• _Change detection data_
--*--

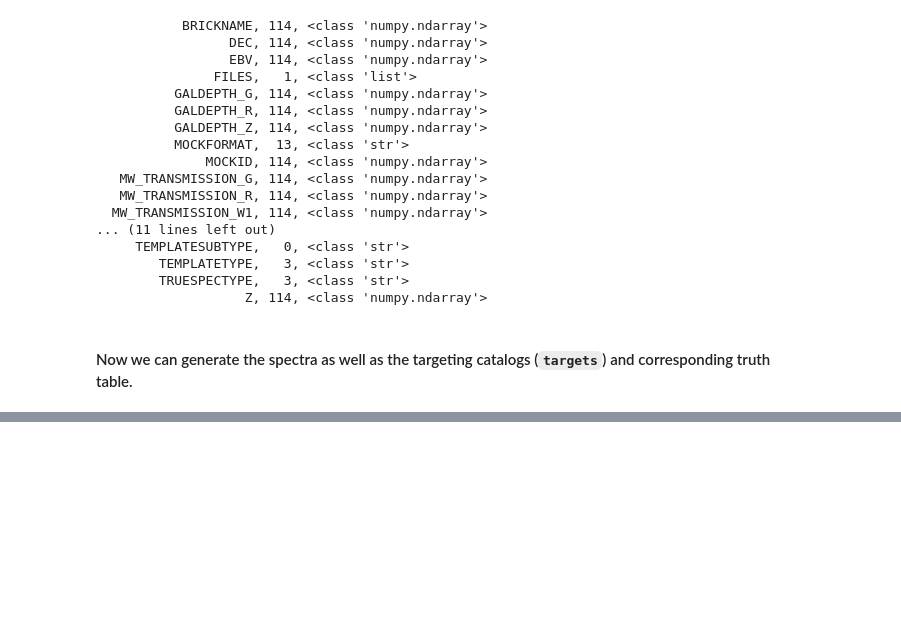
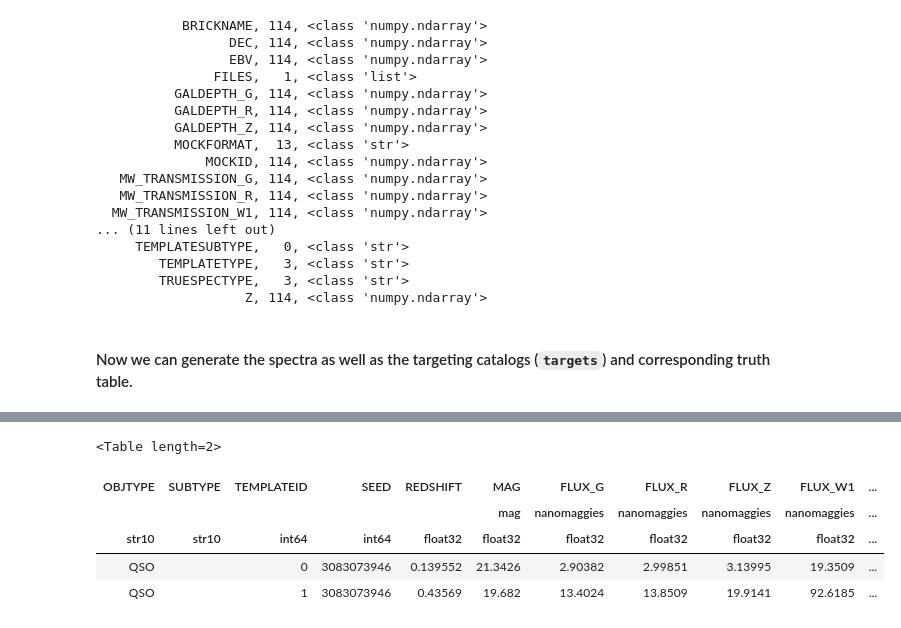
Before and after one commit to desihub/desitarget, a Jupyter notebook: doc/nb/connecting-mocks-and-spectra-examples.ipynb, the cells around one changed output, grey strips where cells are left out. Cells and saved outputs as stored; diff of their text form; code cells hidden in the pictures; blank space fills up the shorter version.

```diff
--- a/doc/nb/connecting-mocks-and-spectra-examples.ipynb
+++ b/doc/nb/connecting-mocks-and-spectra-examples.ipynb
@@ -66,0 +85,9 @@ Wall time: 4.56 s
+# %%
+meta[:2]
+# %% [output]
+<Table length=2>
+| OBJTYPE | SUBTYPE | TEMPLATEID | SEED | REDSHIFT | MAG | FLUX_G | FLUX_R | FLUX_Z | FLUX_W1 | ... |
+|  |  |  |  |  | mag | nanomaggies | nanomaggies | nanomaggies | nanomaggies | ... |
+| str10 | str10 | int64 | int64 | float32 | float32 | float32 | float32 | float32 | float32 | ... |
+| QSO |  | 0 | 3083073946 | 0.139552 | 21.3426 | 2.90382 | 2.99851 | 3.13995 | 19.3509 | ... |
+| QSO |  | 1 | 3083073946 | 0.43569 | 19.682 | 13.4024 | 13.8509 | 19.9141 | 92.6185 | ... |
```
Also changed, not shown: parts of 29 cells of this notebook, 1 other file.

--*--

• _WHAT IS REQUIRED_
An answer that restates all the entries exactly and drops the images is what is needed.

• _WRITTEN ANSWER_
Before and after one commit to desihub/desitarget, a Jupyter notebook: doc/nb/connecting-mocks-and-spectra-examples.ipynb, the cells around one changed output, grey strips where cells are left out. Cells and saved outputs as stored; diff of their text form; code cells hidden in the pictures; blank space fills up the shorter version.

```diff
--- a/doc/nb/connecting-mocks-and-spectra-examples.ipynb
+++ b/doc/nb/connecting-mocks-and-spectra-examples.ipynb
@@ -66,0 +85,9 @@ Wall time: 4.56 s
+# %%
+meta[:2]
+# %% [output]
+<Table length=2>
+| OBJTYPE | SUBTYPE | TEMPLATEID | SEED | REDSHIFT | MAG | FLUX_G | FLUX_R | FLUX_Z | FLUX_W1 | ... |
+|  |  |  |  |  | mag | nanomaggies | nanomaggies | nanomaggies | nanomaggies | ... |
+| str10 | str10 | int64 | int64 | float32 | float32 | float32 | float32 | float32 | float32 | ... |
+| QSO |  | 0 | 3083073946 | 0.139552 | 21.3426 | 2.90382 | 2.99851 | 3.13995 | 19.3509 | ... |
+| QSO |  | 1 | 3083073946 | 0.43569 | 19.682 | 13.4024 | 13.8509 | 19.9141 | 92.6185 | ... |
```
Also changed, not shown: parts of 29 cells of this notebook, 1 other file.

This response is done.